A team of researchers at Delft University of Technology may have found a solution to cracked and damaged roads with a bacteria-based self-healing concrete.
Similar to the way a human bone or scar tissue grows back to heal the body, this modified concrete follows the same idea with a built-in healing mechanism.
Generally, most concrete structures are designed to crack and allow for the embedded steel reinforcement to take over tensile stresses. Studies currently underway in the TU Delft laboratory show that their modified concrete mixture can work to repair itself autonomously.
Self-healing concrete research has been ongoing over the last few years as a way to increase concrete's service life.
How does it work?
A type of healing agent made up of two components is added to the concrete during the mixing process. This is comprised of bacteria and an organic mineral precursor compound. The concrete is then set with this healing agent within it.
A case study in Ecuador uses self-healing concrete in the linings for irrigation canals
If a crack appears in the concrete structure and water is present, for example from a leak, then the bacteria become active and change the incorporated organic compounds into limestone, also referred to as calcium carbonate. The limestone changes from a solution to a solid and seals the crack. In turn, this also works to prevent other substances and materials from falling into the crack and causing further degeneration of the concrete.
The first studies at TU Delft were fully functional within the lab, but had a limited applicability range due to the incorporation of bacteria and their nutrients in large amounts of light weight aggregates, reducing its strength. In further studies dense particles were developed, limiting the effect on concrete mix design and hardening behaviour, so that a healing agent could be successfully added to a broad range of concrete mixtures.
This video shows a field study in Ecuador, where self-healing concrete with bacteria and natural fibres was used in the linings of irrigation canals to prevent leaks.
Video courtesy of Foundation Imagine Life Sciences, The Netherlands
So, could self-healing concrete be the solution to flood-damaged roads? The answer is a little more complicated than a simple yes or no. Over time, the concrete structure could be capable of reinforcing itself by autonomously healing every time water leaks in; therefore minor cracks in the concrete would gradually be fixed. This is providing any wrinkles are ironed out from the large-scale testing to make it successful enough be used in general building and so on.
Another way to apply the concrete healing agent is through spraying
But when you consider the cases where large volumes of water rush at concrete structures, such as bridges, and leave a gaping hole in its path, this type of opening would need to be repaired by other means.
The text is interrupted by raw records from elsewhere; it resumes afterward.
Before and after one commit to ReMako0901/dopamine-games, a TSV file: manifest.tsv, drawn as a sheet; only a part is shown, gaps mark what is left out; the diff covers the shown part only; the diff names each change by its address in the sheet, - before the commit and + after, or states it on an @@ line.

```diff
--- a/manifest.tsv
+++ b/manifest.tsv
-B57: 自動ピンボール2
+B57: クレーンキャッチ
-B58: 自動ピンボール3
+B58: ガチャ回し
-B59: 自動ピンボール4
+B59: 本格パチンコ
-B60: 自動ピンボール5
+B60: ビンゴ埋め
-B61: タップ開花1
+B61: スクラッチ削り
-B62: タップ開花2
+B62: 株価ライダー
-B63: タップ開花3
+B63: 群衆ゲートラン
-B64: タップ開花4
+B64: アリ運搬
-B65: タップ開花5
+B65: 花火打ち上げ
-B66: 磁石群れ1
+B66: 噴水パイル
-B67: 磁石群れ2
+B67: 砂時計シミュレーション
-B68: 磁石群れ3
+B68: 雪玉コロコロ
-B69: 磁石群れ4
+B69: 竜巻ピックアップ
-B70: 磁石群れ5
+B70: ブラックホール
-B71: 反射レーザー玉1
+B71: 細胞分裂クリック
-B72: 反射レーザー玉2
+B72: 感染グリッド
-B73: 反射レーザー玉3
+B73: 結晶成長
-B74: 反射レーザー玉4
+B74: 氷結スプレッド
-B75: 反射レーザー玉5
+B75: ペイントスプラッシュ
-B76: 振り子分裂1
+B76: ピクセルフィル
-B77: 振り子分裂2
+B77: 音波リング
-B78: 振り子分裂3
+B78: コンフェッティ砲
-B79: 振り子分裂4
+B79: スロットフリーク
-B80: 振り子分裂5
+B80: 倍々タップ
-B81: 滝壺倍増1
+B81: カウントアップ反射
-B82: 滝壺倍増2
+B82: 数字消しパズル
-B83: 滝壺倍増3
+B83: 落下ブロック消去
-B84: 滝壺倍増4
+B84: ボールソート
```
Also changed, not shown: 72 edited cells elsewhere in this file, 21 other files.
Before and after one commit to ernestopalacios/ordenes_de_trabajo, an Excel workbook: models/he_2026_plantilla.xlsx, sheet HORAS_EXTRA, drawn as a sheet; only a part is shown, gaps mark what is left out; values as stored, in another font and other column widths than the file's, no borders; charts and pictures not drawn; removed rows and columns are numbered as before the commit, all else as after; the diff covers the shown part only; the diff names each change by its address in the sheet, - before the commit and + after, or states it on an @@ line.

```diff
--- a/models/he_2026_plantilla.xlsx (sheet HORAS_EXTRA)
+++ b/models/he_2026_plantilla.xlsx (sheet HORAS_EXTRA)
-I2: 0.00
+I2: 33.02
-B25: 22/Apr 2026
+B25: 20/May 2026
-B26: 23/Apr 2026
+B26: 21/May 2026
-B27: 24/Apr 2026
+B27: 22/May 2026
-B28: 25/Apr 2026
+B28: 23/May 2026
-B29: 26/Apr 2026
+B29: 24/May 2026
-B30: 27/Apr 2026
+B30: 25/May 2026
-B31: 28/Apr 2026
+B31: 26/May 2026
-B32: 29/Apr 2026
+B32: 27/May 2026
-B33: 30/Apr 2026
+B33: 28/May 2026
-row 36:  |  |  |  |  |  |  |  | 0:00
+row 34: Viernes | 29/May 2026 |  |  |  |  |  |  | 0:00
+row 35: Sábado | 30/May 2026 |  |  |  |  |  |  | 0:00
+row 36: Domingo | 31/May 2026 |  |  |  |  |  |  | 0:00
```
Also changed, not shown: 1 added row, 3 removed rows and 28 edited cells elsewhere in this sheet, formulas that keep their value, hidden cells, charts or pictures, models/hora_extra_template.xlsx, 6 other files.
For small holes, patch repair can be used, and this repair material can also include self-healing properties.
All images and video content courtesy of researchers Renee M. Mors and Henk M. Jonkers from Delft University of Technology